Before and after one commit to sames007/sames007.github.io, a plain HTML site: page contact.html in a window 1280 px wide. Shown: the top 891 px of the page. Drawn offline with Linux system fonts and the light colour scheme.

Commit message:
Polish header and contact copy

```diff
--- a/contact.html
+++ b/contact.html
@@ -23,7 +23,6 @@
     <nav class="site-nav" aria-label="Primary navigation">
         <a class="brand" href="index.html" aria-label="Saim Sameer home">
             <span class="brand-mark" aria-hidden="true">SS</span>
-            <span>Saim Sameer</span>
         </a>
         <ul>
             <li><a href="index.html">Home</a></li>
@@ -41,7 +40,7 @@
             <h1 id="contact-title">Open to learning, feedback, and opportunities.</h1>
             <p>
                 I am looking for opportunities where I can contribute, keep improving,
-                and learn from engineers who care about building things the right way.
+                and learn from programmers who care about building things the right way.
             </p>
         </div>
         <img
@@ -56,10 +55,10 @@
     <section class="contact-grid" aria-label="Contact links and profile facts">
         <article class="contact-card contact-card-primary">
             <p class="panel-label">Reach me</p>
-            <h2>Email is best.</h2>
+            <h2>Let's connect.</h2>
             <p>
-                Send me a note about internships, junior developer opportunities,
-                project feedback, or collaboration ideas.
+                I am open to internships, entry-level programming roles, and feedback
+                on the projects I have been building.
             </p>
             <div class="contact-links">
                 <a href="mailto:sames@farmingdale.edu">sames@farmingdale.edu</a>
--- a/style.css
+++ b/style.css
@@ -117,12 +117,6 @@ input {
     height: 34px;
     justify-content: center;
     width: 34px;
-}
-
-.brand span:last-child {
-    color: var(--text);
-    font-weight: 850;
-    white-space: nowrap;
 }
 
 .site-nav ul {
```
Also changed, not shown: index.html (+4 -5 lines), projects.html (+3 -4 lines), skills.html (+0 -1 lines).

**Task details:**
What you give back should match the entries above exactly.

**Finished exercise:**
Before and after one commit to sames007/sames007.github.io, a plain HTML site: page contact.html in a window 1280 px wide. Shown: the top 891 px of the page. Drawn offline with Linux system fonts and the light colour scheme.

Commit message:
Polish header and contact copy

```diff
--- a/contact.html
+++ b/contact.html
@@ -23,7 +23,6 @@
     <nav class="site-nav" aria-label="Primary navigation">
         <a class="brand" href="index.html" aria-label="Saim Sameer home">
             <span class="brand-mark" aria-hidden="true">SS</span>
-            <span>Saim Sameer</span>
         </a>
         <ul>
             <li><a href="index.html">Home</a></li>
@@ -41,7 +40,7 @@
             <h1 id="contact-title">Open to learning, feedback, and opportunities.</h1>
             <p>
                 I am looking for opportunities where I can contribute, keep improving,
-                and learn from engineers who care about building things the right way.
+                and learn from programmers who care about building things the right way.
             </p>
         </div>
         <img
@@ -56,10 +55,10 @@
     <section class="contact-grid" aria-label="Contact links and profile facts">
         <article class="contact-card contact-card-primary">
             <p class="panel-label">Reach me</p>
-            <h2>Email is best.</h2>
+            <h2>Let's connect.</h2>
             <p>
-                Send me a note about internships, junior developer opportunities,
-                project feedback, or collaboration ideas.
+                I am open to internships, entry-level programming roles, and feedback
+                on the projects I have been building.
             </p>
             <div class="contact-links">
                 <a href="mailto:sames@farmingdale.edu">sames@farmingdale.edu</a>
--- a/style.css
+++ b/style.css
@@ -117,12 +117,6 @@ input {
     height: 34px;
     justify-content: center;
     width: 34px;
-}
-
-.brand span:last-child {
-    color: var(--text);
-    font-weight: 850;
-    white-space: nowrap;
 }
 
 .site-nav ul {
```
Also changed, not shown: index.html (+4 -5 lines), projects.html (+3 -4 lines), skills.html (+0 -1 lines).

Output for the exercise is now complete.